For more conversational interactions, a few things came to mind
- the MTA ticket machines, or train tickets machines in general (though Danny did say how everyone does this, and to try to find something else)
- kiosks at airport to print your boarding pass (airports are too far to go to just to observe this)
- ATM machines (I don't think people would take too well to me hovering around while they withdraw money)
- self-checkout machines
I ended up going to home depot to observe the self checkout machine... people struggled the most with trying to get the machine to read the barcode, holding the object in all possible orientations against two possible scanning 'glass windows'. For some items it went smoothly and people seemed to settle into a rhythm. The next stop of hesitation was payment – the display provided a loft of different options, which required a moment to go through. It seemed cash was the default option – did not require a second click to pay by cash. This was a point of confusion for some people, but a few people who seemed to be more experienced with these machines went through the interaction very fast. The coin dispensing area sometime made the coins jump out. The area to insert cash was also not extremely obvious, and it took people a second to find it.
Given it was a store that sells large items, the area on the right of the machine (where one places scanned items), seemed appropriately sized. Though the self checkout area in general was not so conducive to bringing in a trolly/cart.

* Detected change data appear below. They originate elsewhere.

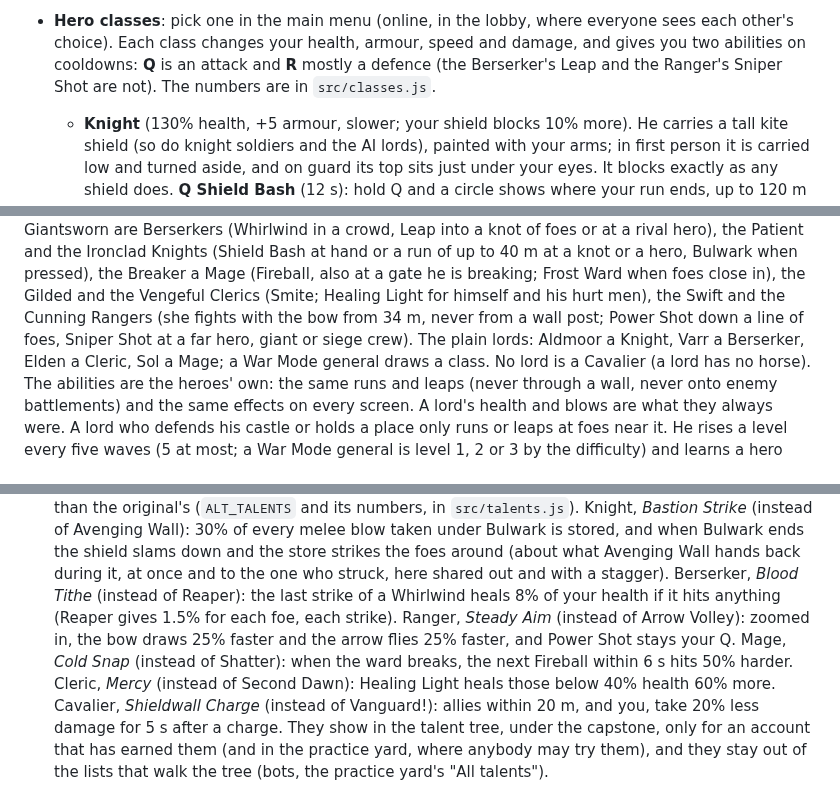
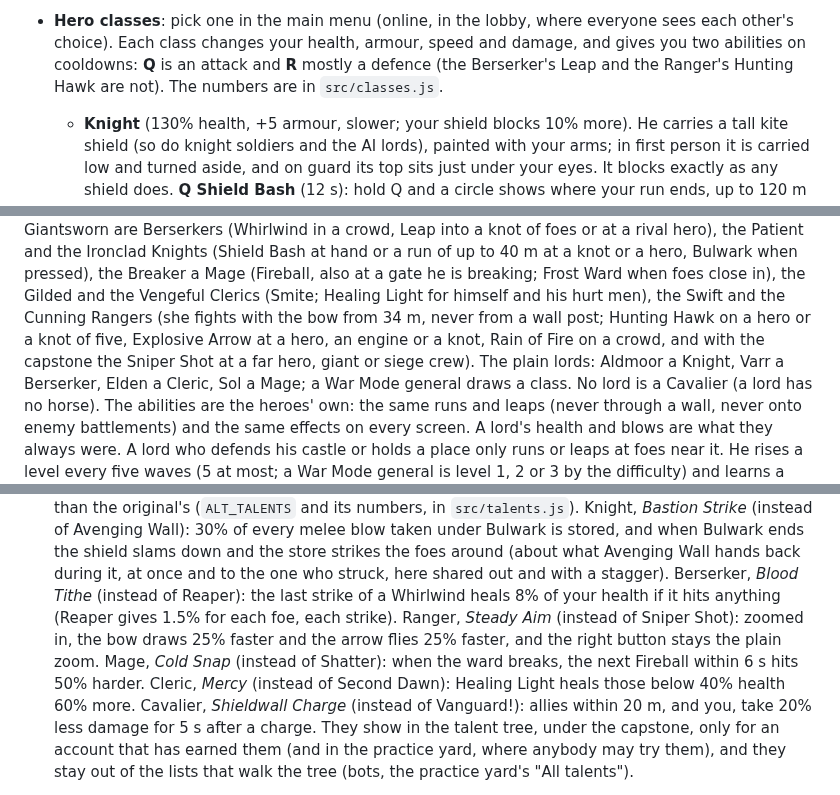
Before and after one commit to darkstalkermap-prog/Experimental-Game, a Markdown page: README.md, 3 parts joined by grey strips. GitHub-like rendering.

```diff
--- a/README.md
+++ b/README.md
@@ -281,7 +281,7 @@ the same button twice, or Enter and the button, is one press (`connect` in `src/
     grips (`SPEAR` in `src/config.js`). War Mode's AI generals put their spearmen in the front rank when riders come at the line.
 - **Hero classes**: pick one in the main menu (online, in the lobby, where everyone sees each other's choice).
   Each class changes your health, armour, speed and damage, and gives you two abilities on cooldowns: **Q** is an
-  attack and **R** mostly a defence (the Berserker's Leap and the Ranger's Sniper Shot are not). The numbers are in `src/classes.js`.
+  attack and **R** mostly a defence (the Berserker's Leap and the Ranger's Hunting Hawk are not). The numbers are in `src/classes.js`.
   - **Knight** (130% health, +5 armour, slower; your shield blocks 10% more). He carries a tall kite shield (so do knight
     soldiers and the AI lords), painted with your arms; in first person it is carried low and turned aside, and on guard its top
     sits just under your eyes. It blocks exactly as any shield does. **Q Shield Bash** (12 s): hold Q and a
@@ -678,7 +695,8 @@ AI generals) is a hero of a class: he wears its look under a lord's long cape an
 Reckless and the Giantsworn are Berserkers (Whirlwind in a crowd, Leap into a knot of foes or at a rival hero), the Patient and the Ironclad Knights
 (Shield Bash at hand or a run of up to 40 m at a knot or a hero, Bulwark when pressed), the Breaker a Mage (Fireball, also at a gate he is breaking; Frost
 Ward when foes close in), the Gilded and the Vengeful Clerics (Smite; Healing Light for himself and his hurt men), the Swift and the Cunning Rangers (she
-fights with the bow from 34 m, never from a wall post; Power Shot down a line of foes, Sniper Shot at a far hero, giant or siege crew). The plain lords:
+fights with the bow from 34 m, never from a wall post; Hunting Hawk on a hero or a knot of five, Explosive Arrow at a hero, an engine or a knot, Rain
+of Fire on a crowd, and with the capstone the Sniper Shot at a far hero, giant or siege crew). The plain lords:
 Aldmoor a Knight, Varr a Berserker, Elden a Cleric, Sol a Mage; a War Mode general draws a class. No lord is a Cavalier (a lord has no horse). The
 abilities are the heroes' own: the same runs and leaps (never through a wall, never onto enemy battlements) and the same effects on every screen. A
 lord's health and blows are what they always were. A lord who defends his castle or holds a place only runs or leaps at foes near it. He rises a level
@@ -1080,8 +1099,8 @@ Wolf banner 500, Crimson Mantle 450, Stag banner 500, and so on up to 900, 11,25
   Knight, *Bastion Strike* (instead of Avenging Wall): 30% of every melee blow taken under Bulwark is stored, and when Bulwark ends
   the shield slams down and the store strikes the foes around (about what Avenging Wall hands back during it, at once and to
   the one who struck, here shared out and with a stagger). Berserker, *Blood Tithe* (instead of Reaper): the last strike of a Whirlwind heals 8% of your health if it hits
-  anything (Reaper gives 1.5% for each foe, each strike). Ranger, *Steady Aim* (instead of Arrow Volley): zoomed in, the bow draws
-  25% faster and the arrow flies 25% faster, and Power Shot stays your Q. Mage, *Cold Snap* (instead of Shatter): when the ward breaks, the next Fireball within 6 s hits 50%
+  anything (Reaper gives 1.5% for each foe, each strike). Ranger, *Steady Aim* (instead of Sniper Shot): zoomed in, the bow draws
+  25% faster and the arrow flies 25% faster, and the right button stays the plain zoom. Mage, *Cold Snap* (instead of Shatter): when the ward breaks, the next Fireball within 6 s hits 50%
   harder. Cleric, *Mercy* (instead of Second Dawn): Healing Light heals those below 40% health 60% more. Cavalier, *Shieldwall
   Charge* (instead of Vanguard!): allies within 20 m, and you, take 20% less damage for 5 s after a charge. They show in the talent
   tree, under the capstone, only for an account that has earned them (and in the practice yard, where anybody may try them), and
```
Also changed, not shown: other parts of README.md (+42 -23 lines).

In general, it seemed like a well designed system – basket goes on the left, and continuously make the repetitive motion of moving left to right, placing items on the right side. I am assuming the area on the right has some weight detection to know if you've placed the item there or not – though I'm not sure (this assumption is based on similar machines I've interacted with elsewhere). People mostly didn't pause to read any instructions and knew how to go about using the machine. For situations where something wasn't working as expected, shop staff were readily available.